How often do you find yourself arguing about screen time with your kids? Does a phrase like “you’ve played video games (or been on Facebook or Instagram or just a device in general) long enough today, find something else to do” start a meltdown? Do you tell your child it’s time to eat dinner only to hear that they need 5 more minutes to beat a level, and the 5 minutes turns to 10, and then 20, and then 30 before you say, “Enough!”? Does your child get angry and irritable when you insist that they stop playing video games?
Transitioning from screen time can be an aggravating, emotionally-charged, and draining task for both kids and parents. Games, apps, and social media are so engaging that other things tend to pale in comparison. Poor time management skills, focus issues, and other executive functioning problems can make these transitions even more difficult. Fortunately, there are some great new tools to help you stop arguing about screen time.
One of the LearningWorks for Kids team’s favorite is a new app called Screen Time that allows parents to manage the amount of time kids spend on smartphones and tablets. Parents can use their own phone or Internet browser to block specific apps, limit time on devices, and even shut off games and Internet at dinner time so that kids have no choice but to stop playing when they are told it’s time to eat. And it’s password protected to prevent kids from uninstalling the app or changing settings.

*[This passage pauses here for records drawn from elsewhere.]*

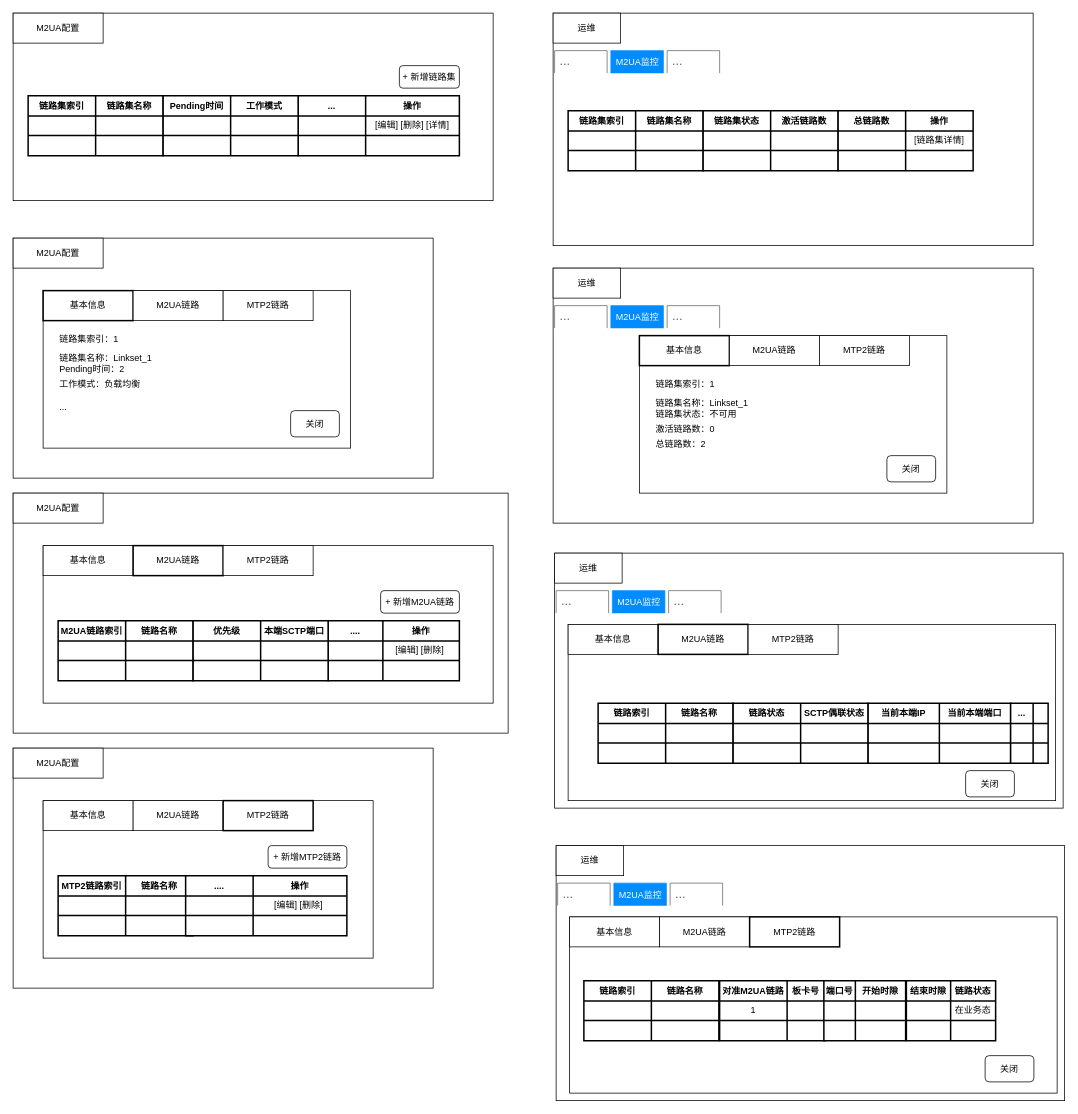
The draw.io diagram m2ua.drawio in waterwatermelon/graph, before the edit. Source tidied: cells renumbered, new cells numbered last; positions are measured from the earlier drawing's top-left corner, leaving out a move shared by most shapes. Both pictures are drawn from the tidied source at 75%, with x=0, y=0 at pixel (13, 13).
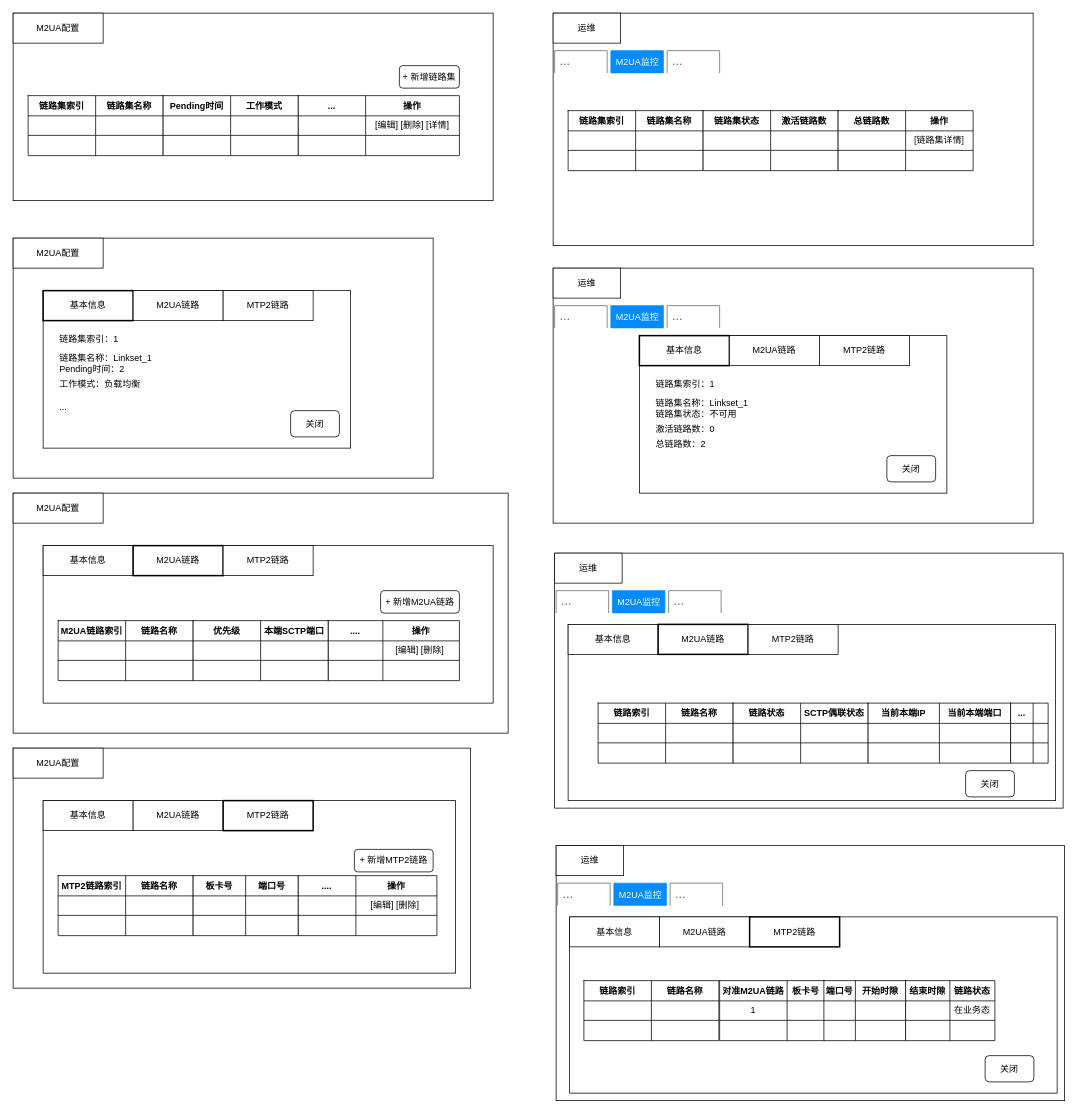
Above is the later version.

The edit, as a diff of the source:
```diff
@@
-    <mxCell id="4" style="shape=table;html=1;whiteSpace=wrap;startSize=0;childLayout=tableLayout;strokeWidth=2;" parent="1" vertex="1">
+    <mxCell id="4" style="shape=table;html=1;whiteSpace=wrap;startSize=0;childLayout=tableLayout;strokeWidth=1;" parent="1" vertex="1">
       <mxGeometry x="20" y="110" width="180" height="80" as="geometry" />
     </mxCell>
@@
-    <mxCell id="14" style="shape=table;html=1;whiteSpace=wrap;startSize=0;childLayout=tableLayout;strokeWidth=2;" parent="1" vertex="1">
+    <mxCell id="14" style="shape=table;html=1;whiteSpace=wrap;startSize=0;childLayout=tableLayout;strokeWidth=1;" parent="1" vertex="1">
       <mxGeometry x="380" y="110" width="215" height="80" as="geometry" />
     </mxCell>
@@
-    <mxCell id="40" style="shape=table;html=1;whiteSpace=wrap;startSize=0;childLayout=tableLayout;strokeWidth=2;" parent="1" vertex="1">
+    <mxCell id="40" style="shape=table;html=1;whiteSpace=wrap;startSize=0;childLayout=tableLayout;strokeWidth=1;" parent="1" vertex="1">
       <mxGeometry x="60" y="810" width="180" height="80" as="geometry" />
     </mxCell>
@@
-    <mxCell id="50" style="shape=table;html=1;whiteSpace=wrap;startSize=0;childLayout=tableLayout;strokeWidth=2;" parent="1" vertex="1">
+    <mxCell id="50" style="shape=table;html=1;whiteSpace=wrap;startSize=0;childLayout=tableLayout;strokeWidth=1;" parent="1" vertex="1">
       <mxGeometry x="420" y="810" width="175" height="80" as="geometry" />
     </mxCell>
@@
     <mxCell id="63" style="rounded=0;whiteSpace=wrap;html=1;" parent="1" vertex="1">
-      <mxGeometry y="980" width="560" height="320" as="geometry" />
+      <mxGeometry y="980" width="610" height="320" as="geometry" />
     </mxCell>
@@
     <mxCell id="65" style="rounded=0;whiteSpace=wrap;html=1;" parent="1" vertex="1">
-      <mxGeometry x="40" y="1050" width="440" height="210" as="geometry" />
+      <mxGeometry x="40" y="1050" width="550" height="230" as="geometry" />
     </mxCell>
@@
-    <mxCell id="69" style="shape=table;html=1;whiteSpace=wrap;startSize=0;childLayout=tableLayout;strokeWidth=2;" parent="1" vertex="1">
+    <mxCell id="69" style="shape=table;html=1;whiteSpace=wrap;startSize=0;childLayout=tableLayout;strokeWidth=1;" parent="1" vertex="1">
       <mxGeometry x="60" y="1150" width="180" height="80" as="geometry" />
     </mxCell>
@@
-    <mxCell id="79" style="shape=table;html=1;whiteSpace=wrap;startSize=0;childLayout=tableLayout;strokeWidth=2;" parent="1" vertex="1">
-      <mxGeometry x="230" y="1150" width="215" height="80" as="geometry" />
-    </mxCell>
-    <mxCell id="80" style="shape=tableRow;horizontal=0;startSize=0;swimlaneHead=0;swimlaneBody=0;top=0;left=0;bottom=0;right=0;fillColor=none;" parent="79" vertex="1">
-      <mxGeometry width="215" height="27" as="geometry" />
-    </mxCell>
-    <mxCell id="81" value="...." style="shape=partialRectangle;html=1;whiteSpace=wrap;fillColor=none;top=0;left=0;bottom=0;right=0;overflow=hidden;fontStyle=1;" parent="80" vertex="1">
-      <mxGeometry width="90" height="27" as="geometry" />
-    </mxCell>
-    <mxCell id="82" value="操作" style="shape=partialRectangle;html=1;whiteSpace=wrap;fillColor=none;top=0;left=0;bottom=0;right=0;overflow=hidden;fontStyle=1;" parent="80" vertex="1">
-      <mxGeometry x="90" width="125" height="27" as="geometry" />
-    </mxCell>
-    <mxCell id="83" style="shape=tableRow;horizontal=0;startSize=0;swimlaneHead=0;swimlaneBody=0;top=0;left=0;bottom=0;right=0;fillColor=none;" parent="79" vertex="1">
-      <mxGeometry y="27" width="215" height="26" as="geometry" />
-    </mxCell>
-    <mxCell id="84" style="shape=partialRectangle;html=1;whiteSpace=wrap;fillColor=none;top=0;left=0;bottom=0;right=0;overflow=hidden;" parent="83" vertex="1">
-      <mxGeometry width="90" height="26" as="geometry" />
-    </mxCell>
-    <mxCell id="85" value="[编辑] [删除]&amp;nbsp;" style="shape=partialRectangle;html=1;whiteSpace=wrap;fillColor=none;top=0;left=0;bottom=0;right=0;overflow=hidden;" parent="83" vertex="1">
-      <mxGeometry x="90" width="125" height="26" as="geometry" />
-    </mxCell>
-    <mxCell id="86" style="shape=tableRow;horizontal=0;startSize=0;swimlaneHead=0;swimlaneBody=0;top=0;left=0;bottom=0;right=0;fillColor=none;" parent="79" vertex="1">
-      <mxGeometry y="53" width="215" height="27" as="geometry" />
-    </mxCell>
-    <mxCell id="87" style="shape=partialRectangle;html=1;whiteSpace=wrap;fillColor=none;top=0;left=0;bottom=0;right=0;overflow=hidden;" parent="86" vertex="1">
-      <mxGeometry width="90" height="27" as="geometry" />
-    </mxCell>
-    <mxCell id="88" style="shape=partialRectangle;html=1;whiteSpace=wrap;fillColor=none;top=0;left=0;bottom=0;right=0;overflow=hidden;" parent="86" vertex="1">
-      <mxGeometry x="90" width="125" height="27" as="geometry" />
-    </mxCell>
     <mxCell id="89" value="+ 新增MTP2链路" style="html=1;whiteSpace=wrap;align=center;verticalAlign=middle;rounded=1;labelBorderColor=none;strokeColor=default;strokeWidth=1;" parent="1" vertex="1">
-      <mxGeometry x="340" y="1110" width="105" height="30" as="geometry" />
+      <mxGeometry x="455" y="1115" width="105" height="30" as="geometry" />
     </mxCell>
-    <mxCell id="90" style="shape=table;html=1;whiteSpace=wrap;startSize=0;childLayout=tableLayout;strokeWidth=2;" parent="1" vertex="1">
+    <mxCell id="90" style="shape=table;html=1;whiteSpace=wrap;startSize=0;childLayout=tableLayout;strokeWidth=1;" parent="1" vertex="1">
       <mxGeometry x="200" y="110" width="180" height="80" as="geometry" />
     </mxCell>
@@
-    <mxCell id="101" style="shape=table;html=1;whiteSpace=wrap;startSize=0;childLayout=tableLayout;strokeWidth=2;" parent="1" vertex="1">
+    <mxCell id="101" style="shape=table;html=1;whiteSpace=wrap;startSize=0;childLayout=tableLayout;strokeWidth=1;" parent="1" vertex="1">
       <mxGeometry x="240" y="810" width="180" height="80" as="geometry" />
     </mxCell>
@@
-    <mxCell id="116" style="shape=table;html=1;whiteSpace=wrap;startSize=0;childLayout=tableLayout;strokeWidth=2;" parent="1" vertex="1">
+    <mxCell id="116" style="shape=table;html=1;whiteSpace=wrap;startSize=0;childLayout=tableLayout;strokeWidth=1;" parent="1" vertex="1">
       <mxGeometry x="740" y="130" width="180" height="80" as="geometry" />
     </mxCell>
@@
-    <mxCell id="126" style="shape=table;html=1;whiteSpace=wrap;startSize=0;childLayout=tableLayout;strokeWidth=2;" parent="1" vertex="1">
+    <mxCell id="126" style="shape=table;html=1;whiteSpace=wrap;startSize=0;childLayout=tableLayout;strokeWidth=1;" parent="1" vertex="1">
       <mxGeometry x="920" y="130" width="180" height="80" as="geometry" />
     </mxCell>
@@
-    <mxCell id="136" style="shape=table;html=1;whiteSpace=wrap;startSize=0;childLayout=tableLayout;strokeWidth=2;" parent="1" vertex="1">
+    <mxCell id="136" style="shape=table;html=1;whiteSpace=wrap;startSize=0;childLayout=tableLayout;strokeWidth=1;" parent="1" vertex="1">
       <mxGeometry x="1100" y="130" width="180" height="80" as="geometry" />
     </mxCell>
@@
-    <mxCell id="171" style="shape=table;html=1;whiteSpace=wrap;startSize=0;childLayout=tableLayout;strokeWidth=2;" parent="1" vertex="1">
+    <mxCell id="171" style="shape=table;html=1;whiteSpace=wrap;startSize=0;childLayout=tableLayout;strokeWidth=1;" parent="1" vertex="1">
       <mxGeometry x="780" y="920" width="180" height="80" as="geometry" />
     </mxCell>
@@
-    <mxCell id="181" style="shape=table;html=1;whiteSpace=wrap;startSize=0;childLayout=tableLayout;strokeWidth=2;" parent="1" vertex="1">
+    <mxCell id="181" style="shape=table;html=1;whiteSpace=wrap;startSize=0;childLayout=tableLayout;strokeWidth=1;" parent="1" vertex="1">
       <mxGeometry x="960" y="920" width="180" height="80" as="geometry" />
     </mxCell>
@@
-    <mxCell id="191" style="shape=table;html=1;whiteSpace=wrap;startSize=0;childLayout=tableLayout;strokeWidth=2;" parent="1" vertex="1">
+    <mxCell id="191" style="shape=table;html=1;whiteSpace=wrap;startSize=0;childLayout=tableLayout;strokeWidth=1;" parent="1" vertex="1">
       <mxGeometry x="1140" y="920" width="190" height="80" as="geometry" />
     </mxCell>
@@
-    <mxCell id="201" style="shape=table;html=1;whiteSpace=wrap;startSize=0;childLayout=tableLayout;strokeWidth=2;" parent="1" vertex="1">
+    <mxCell id="201" style="shape=table;html=1;whiteSpace=wrap;startSize=0;childLayout=tableLayout;strokeWidth=1;" parent="1" vertex="1">
       <mxGeometry x="1330" y="920" width="50" height="80" as="geometry" />
     </mxCell>
@@
-    <mxCell id="221" style="shape=table;html=1;whiteSpace=wrap;startSize=0;childLayout=tableLayout;strokeWidth=2;" parent="1" vertex="1">
+    <mxCell id="221" style="shape=table;html=1;whiteSpace=wrap;startSize=0;childLayout=tableLayout;strokeWidth=1;" parent="1" vertex="1">
       <mxGeometry x="761" y="1290" width="180" height="80" as="geometry" />
     </mxCell>
@@
-    <mxCell id="231" style="shape=table;html=1;whiteSpace=wrap;startSize=0;childLayout=tableLayout;strokeWidth=2;" parent="1" vertex="1">
+    <mxCell id="231" style="shape=table;html=1;whiteSpace=wrap;startSize=0;childLayout=tableLayout;strokeWidth=1;" parent="1" vertex="1">
       <mxGeometry x="942" y="1290" width="140" height="80" as="geometry" />
     </mxCell>
@@
-    <mxCell id="241" style="shape=table;html=1;whiteSpace=wrap;startSize=0;childLayout=tableLayout;strokeWidth=2;" parent="1" vertex="1">
+    <mxCell id="241" style="shape=table;html=1;whiteSpace=wrap;startSize=0;childLayout=tableLayout;strokeWidth=1;" parent="1" vertex="1">
       <mxGeometry x="1081" y="1290" width="109" height="80" as="geometry" />
     </mxCell>
@@
-    <mxCell id="251" style="shape=table;html=1;whiteSpace=wrap;startSize=0;childLayout=tableLayout;strokeWidth=2;" parent="1" vertex="1">
-      <mxGeometry x="1191" y="1290" width="119" height="80" as="geometry" />
+    <mxCell id="251" style="shape=table;html=1;whiteSpace=wrap;startSize=0;childLayout=tableLayout;strokeWidth=1;" parent="1" vertex="1">
+      <mxGeometry x="1190" y="1290" width="119" height="80" as="geometry" />
     </mxCell>
@@
+    <mxCell id="79" style="shape=table;html=1;whiteSpace=wrap;startSize=0;childLayout=tableLayout;strokeWidth=1;" parent="1" vertex="1">
+      <mxGeometry x="380" y="1150" width="185" height="80" as="geometry" />
+    </mxCell>
+    <mxCell id="80" style="shape=tableRow;horizontal=0;startSize=0;swimlaneHead=0;swimlaneBody=0;top=0;left=0;bottom=0;right=0;fillColor=none;" parent="79" vertex="1">
+      <mxGeometry width="185" height="27" as="geometry" />
+    </mxCell>
+    <mxCell id="81" value="...." style="shape=partialRectangle;html=1;whiteSpace=wrap;fillColor=none;top=0;left=0;bottom=0;right=0;overflow=hidden;fontStyle=1;" parent="80" vertex="1">
+      <mxGeometry width="77" height="27" as="geometry" />
+    </mxCell>
+    <mxCell id="82" value="操作" style="shape=partialRectangle;html=1;whiteSpace=wrap;fillColor=none;top=0;left=0;bottom=0;right=0;overflow=hidden;fontStyle=1;" parent="80" vertex="1">
+      <mxGeometry x="77" width="108" height="27" as="geometry" />
+    </mxCell>
+    <mxCell id="83" style="shape=tableRow;horizontal=0;startSize=0;swimlaneHead=0;swimlaneBody=0;top=0;left=0;bottom=0;right=0;fillColor=none;" parent="79" vertex="1">
+      <mxGeometry y="27" width="185" height="26" as="geometry" />
+    </mxCell>
+    <mxCell id="84" style="shape=partialRectangle;html=1;whiteSpace=wrap;fillColor=none;top=0;left=0;bottom=0;right=0;overflow=hidden;" parent="83" vertex="1">
+      <mxGeometry width="77" height="26" as="geometry" />
+    </mxCell>
+    <mxCell id="85" value="[编辑] [删除]&amp;nbsp;" style="shape=partialRectangle;html=1;whiteSpace=wrap;fillColor=none;top=0;left=0;bottom=0;right=0;overflow=hidden;" parent="83" vertex="1">
+      <mxGeometry x="77" width="108" height="26" as="geometry" />
+    </mxCell>
+    <mxCell id="86" style="shape=tableRow;horizontal=0;startSize=0;swimlaneHead=0;swimlaneBody=0;top=0;left=0;bottom=0;right=0;fillColor=none;" parent="79" vertex="1">
+      <mxGeometry y="53" width="185" height="27" as="geometry" />
+    </mxCell>
+    <mxCell id="87" style="shape=partialRectangle;html=1;whiteSpace=wrap;fillColor=none;top=0;left=0;bottom=0;right=0;overflow=hidden;" parent="86" vertex="1">
+      <mxGeometry width="77" height="27" as="geometry" />
+    </mxCell>
+    <mxCell id="88" style="shape=partialRectangle;html=1;whiteSpace=wrap;fillColor=none;top=0;left=0;bottom=0;right=0;overflow=hidden;" parent="86" vertex="1">
+      <mxGeometry x="77" width="108" height="27" as="geometry" />
+    </mxCell>
+    <mxCell id="261" style="shape=table;html=1;whiteSpace=wrap;startSize=0;childLayout=tableLayout;strokeWidth=1;" parent="1" vertex="1">
+      <mxGeometry x="240" y="1150" width="140" height="80" as="geometry" />
+    </mxCell>
+    <mxCell id="262" style="shape=tableRow;horizontal=0;startSize=0;swimlaneHead=0;swimlaneBody=0;top=0;left=0;bottom=0;right=0;fillColor=none;" parent="261" vertex="1">
+      <mxGeometry width="140" height="27" as="geometry" />
+    </mxCell>
+    <mxCell id="263" value="板卡号" style="shape=partialRectangle;html=1;whiteSpace=wrap;fillColor=none;top=0;left=0;bottom=0;right=0;overflow=hidden;fontStyle=1;" parent="262" vertex="1">
+      <mxGeometry width="70" height="27" as="geometry" />
+    </mxCell>
+    <mxCell id="264" value="端口号" style="shape=partialRectangle;html=1;whiteSpace=wrap;fillColor=none;top=0;left=0;bottom=0;right=0;overflow=hidden;fontStyle=1;" parent="262" vertex="1">
+      <mxGeometry x="70" width="70" height="27" as="geometry" />
+    </mxCell>
+    <mxCell id="265" style="shape=tableRow;horizontal=0;startSize=0;swimlaneHead=0;swimlaneBody=0;top=0;left=0;bottom=0;right=0;fillColor=none;" parent="261" vertex="1">
+      <mxGeometry y="27" width="140" height="26" as="geometry" />
+    </mxCell>
+    <mxCell id="266" style="shape=partialRectangle;html=1;whiteSpace=wrap;fillColor=none;top=0;left=0;bottom=0;right=0;overflow=hidden;" parent="265" vertex="1">
+      <mxGeometry width="70" height="26" as="geometry" />
+    </mxCell>
+    <mxCell id="267" style="shape=partialRectangle;html=1;whiteSpace=wrap;fillColor=none;top=0;left=0;bottom=0;right=0;overflow=hidden;" parent="265" vertex="1">
+      <mxGeometry x="70" width="70" height="26" as="geometry" />
+    </mxCell>
+    <mxCell id="268" style="shape=tableRow;horizontal=0;startSize=0;swimlaneHead=0;swimlaneBody=0;top=0;left=0;bottom=0;right=0;fillColor=none;" parent="261" vertex="1">
+      <mxGeometry y="53" width="140" height="27" as="geometry" />
+    </mxCell>
+    <mxCell id="269" style="shape=partialRectangle;html=1;whiteSpace=wrap;fillColor=none;top=0;left=0;bottom=0;right=0;overflow=hidden;" parent="268" vertex="1">
+      <mxGeometry width="70" height="27" as="geometry" />
+    </mxCell>
+    <mxCell id="270" style="shape=partialRectangle;html=1;whiteSpace=wrap;fillColor=none;top=0;left=0;bottom=0;right=0;overflow=hidden;" parent="268" vertex="1">
+      <mxGeometry x="70" width="70" height="27" as="geometry" />
+    </mxCell>
```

While we at LearningWorks for Kids view digital play as an important part of a balanced Play Diet — an opportunity for cognitive development and the improvement of executive functioning and social emotional learning (SEL) skills — we also recognize that there are clear limits to the amount of time kids should spend in front of a screen. In my clinical work with families, my interactions with parents at the LearningWorks for Kids website, and at speaking engagements across the United States, I constantly hear about the difficulty in setting effective screen time limits for children. Though we believe a blocking/limiting app like Screen Time should usually be used sparingly, we recognize that there are many situations that demand technological intervention. Our review team at LearningWorks for Kids was impressed with the Screen Time app, so I decided to contact the developer, Steve Vangasse, to learn a little bit more about why he developed Screen Time.
Steve’s thinking about the need for a tool to limit screen time came from his experience with his own children. He recalls buying his three kids tablets for Christmas and observed how much fun they were having and how much time they spent using them. But like many parents, Steve became concerned that his children were not going outside and doing the things that he enjoyed as a kid — climbing trees and playing in the mud. He attributed their lack of outdoor play to their attachment to screen-based play.
At the time, Steve was working as a full-time developer for another company, but in his spare time he began to develop what he calls a “crappy little app” — one that nonetheless that could be placed on his kids’ tablets to limit screen time. He and his wife noticed that the kids stopped arguing about screen time when their tablet shut off, and, much to his delight, simply moved on to a different activity. After seeing how much it helped his family reduce their tug-of-war over tablet access, he decided to add features that would make it helpful to other parents with similar concerns.
He added remote control over children’s devices and the ability to monitor device and app usage — including time spent, search, and browsing history. Now not only can parents block selected apps, they can use a pause button that gives kids a 20 second warning that their device is about to power down. Some of the more innovative tools include a reward system that allows parents to grant additional screen time for completing homework and tasks and a mechanism that allows kids to use their tablets for reading at any time.
At LearningWorks for Kids, we often talk about the way an open dialogue with kids can improve the effectiveness of screen time limits. Steve told me that one of the most rewarding things about using Screen Time to monitor his kids’ technology usage has been the way it’s improved the communication he has with his children and the way the app empowers them to make the decisions about how to use their screen time. And the best part: he now sees his kids going outside and climbing trees. Though they have yet to start playing in the mud.
If you’re sick of arguing about screen time, take a look at our review of the Screen Time app, which includes ways to talk about the app with your child and involve them in the limit-setting process. You should also check out some of our Setting Limits posts for more strategies on setting effective screen time limits.
Featured image: Flickr user tinkerbrad